- **WORK REQUEST**
What is needed is an exact copy of the records below, without the pictures.

═══ MATERIAL TO PROCESS

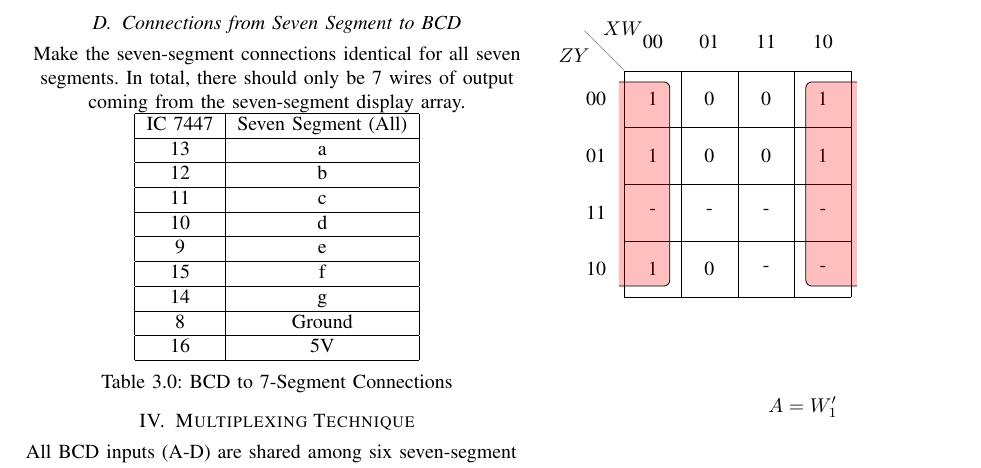
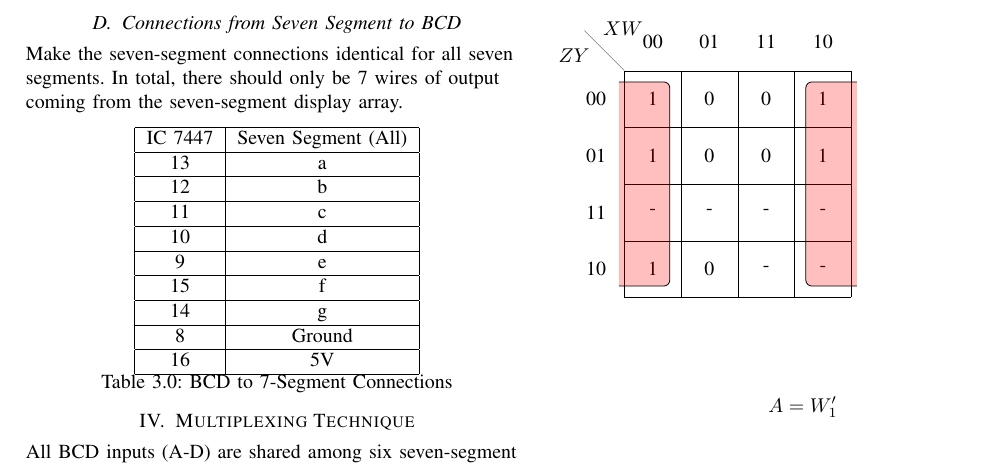
Before and after one commit to gadepall/clock, a LaTeX paper (main.tex, which reads circuit-connections/main.tex): part of page 2 of 7, cut so that both start at the same text. Compiled offline with pdfLaTeX.

Commit message:
3 tables for connection

```diff
--- a/circuit-connections/main.tex
+++ b/circuit-connections/main.tex
@@ -22,7 +22,6 @@ The digital pins are connected to COM of displays.\\
 
 \subsection{Connections from Seven Segment to BCD}
 \raggedright
-Make the seven-segment connections identical for all seven segments.
-In total, there should only be 7 wires of output coming from the seven-segment display array.
+Make the seven-segment connections identical for all seven\\ \raggedright segments. In total, there should only be 7 wires of output\\ \raggedright coming from the seven-segment display array.\\
 \vspace{0.25cm}
 \input{circuit-connections/tables/table3}
```
Also changed, not shown: main.pdf, 1 other file.
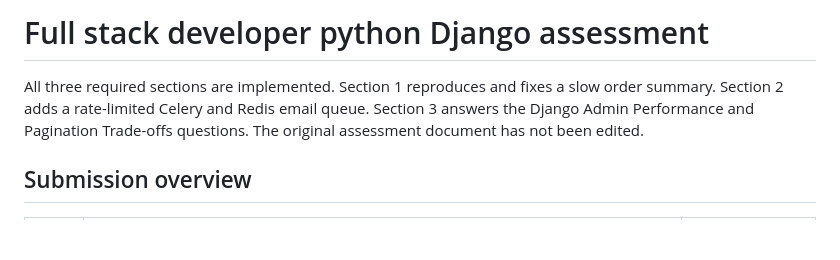
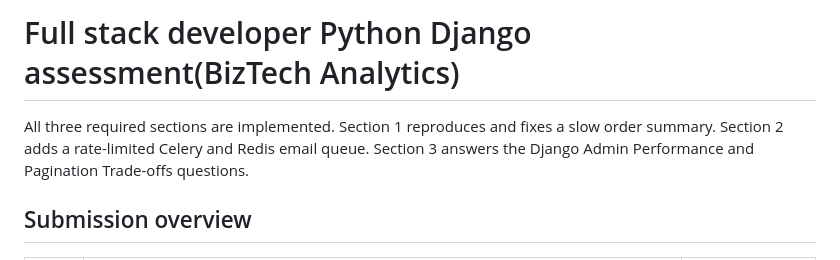
Before and after one commit to ParmarPinki/biz-tech-analytics-django-assessment, a Markdown page: README.md, the part around the change. Drawn GitHub-style; blank space fills up the shorter version.

Commit message:
Revise project title and clarify focus
Updated project title in README and clarified the focus on BizTech Analytics.

```diff
--- a/README.md
+++ b/README.md
@@ -1,10 +1,9 @@
-# Full stack developer python Django assessment
+# Full stack developer Python Django assessment(BizTech Analytics)
 
 All three required sections are implemented. Section 1 reproduces and fixes a
 slow order summary. Section 2 adds a rate-limited Celery and Redis email queue.
 Section 3 answers the Django Admin Performance and Pagination Trade-offs
 questions.
-The original assessment document has not been edited.
 
 ## Submission overview
 
```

══════

- **YOUR SOLUTION**
Before and after one commit to gadepall/clock, a LaTeX paper (main.tex, which reads circuit-connections/main.tex): part of page 2 of 7, cut so that both start at the same text. Compiled offline with pdfLaTeX.

Commit message:
3 tables for connection

```diff
--- a/circuit-connections/main.tex
+++ b/circuit-connections/main.tex
@@ -22,7 +22,6 @@ The digital pins are connected to COM of displays.\\
 
 \subsection{Connections from Seven Segment to BCD}
 \raggedright
-Make the seven-segment connections identical for all seven segments.
-In total, there should only be 7 wires of output coming from the seven-segment display array.
+Make the seven-segment connections identical for all seven\\ \raggedright segments. In total, there should only be 7 wires of output\\ \raggedright coming from the seven-segment display array.\\
 \vspace{0.25cm}
 \input{circuit-connections/tables/table3}
```
Also changed, not shown: main.pdf, 1 other file.
Before and after one commit to ParmarPinki/biz-tech-analytics-django-assessment, a Markdown page: README.md, the part around the change. Drawn GitHub-style; blank space fills up the shorter version.

Commit message:
Revise project title and clarify focus
Updated project title in README and clarified the focus on BizTech Analytics.

```diff
--- a/README.md
+++ b/README.md
@@ -1,10 +1,9 @@
-# Full stack developer python Django assessment
+# Full stack developer Python Django assessment(BizTech Analytics)
 
 All three required sections are implemented. Section 1 reproduces and fixes a
 slow order summary. Section 2 adds a rate-limited Celery and Redis email queue.
 Section 3 answers the Django Admin Performance and Pagination Trade-offs
 questions.
-The original assessment document has not been edited.
 
 ## Submission overview
 
```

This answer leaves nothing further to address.